All foreign employees working in Russia may lose their tax resident status as of January 1, 2007 and, consequently, their right to pay income tax at a rate of 13%. This will take place if legislators do not take steps before the New Year to repair the legal conflict that has emerged because they forgot to establish a beginning and end for the fiscal period when making amendments to the Tax Code. An individual living in Russia for at least six months is recognized as a tax resident and his/her employer may tax the individual’s income at a rate of 13%. Until the employee achieves this status, he/she is liable for taxes at the rate established for foreigners—30%.
However, an extremely unpleasant New Year’s surprise awaits foreigners working in Russia.
New articles defining tax residence will become effective on January 1, 2007. Foreigners who have been in Russia for 183 days not just during the past fiscal period (calendar year), but also during the past 12 calendar months which begin or end in the current fiscal period will be recognized as tax residents, according to these new amendments. However, the words “begin or end in the current tax period” simply “fell out” of the new bill draft. Officials are promising to “reinstate” the missing phrase at some point in time. They have not said exactly when, however.

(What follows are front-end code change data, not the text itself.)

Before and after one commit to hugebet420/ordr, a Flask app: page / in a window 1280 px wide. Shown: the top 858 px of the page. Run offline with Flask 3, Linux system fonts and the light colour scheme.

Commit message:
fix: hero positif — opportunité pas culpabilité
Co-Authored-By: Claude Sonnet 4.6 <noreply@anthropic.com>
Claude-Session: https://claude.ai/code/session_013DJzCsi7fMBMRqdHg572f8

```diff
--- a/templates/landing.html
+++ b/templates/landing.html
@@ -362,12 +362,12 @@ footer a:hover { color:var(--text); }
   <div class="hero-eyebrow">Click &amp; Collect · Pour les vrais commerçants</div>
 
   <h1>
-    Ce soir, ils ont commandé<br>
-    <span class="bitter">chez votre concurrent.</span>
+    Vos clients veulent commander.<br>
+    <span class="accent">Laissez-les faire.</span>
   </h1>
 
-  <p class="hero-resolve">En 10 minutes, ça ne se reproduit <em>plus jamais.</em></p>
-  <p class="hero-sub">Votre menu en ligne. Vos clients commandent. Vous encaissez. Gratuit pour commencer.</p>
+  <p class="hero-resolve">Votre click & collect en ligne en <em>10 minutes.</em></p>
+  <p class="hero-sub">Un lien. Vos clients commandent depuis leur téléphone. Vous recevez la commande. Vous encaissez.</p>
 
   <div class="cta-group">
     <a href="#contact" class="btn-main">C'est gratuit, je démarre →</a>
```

Tax consultants maintain that in practice, this conflict may result in a situation where the time that foreigners spent living in Russia in 2005 will not count toward 2006. For example, if a foreigner lived in Russia for three months during one fiscal period and three months during another, these two periods may not be combined. Thus, even if the foreigner actually lived in Russia for six months, his/her employer will not receive the reduced tax rate.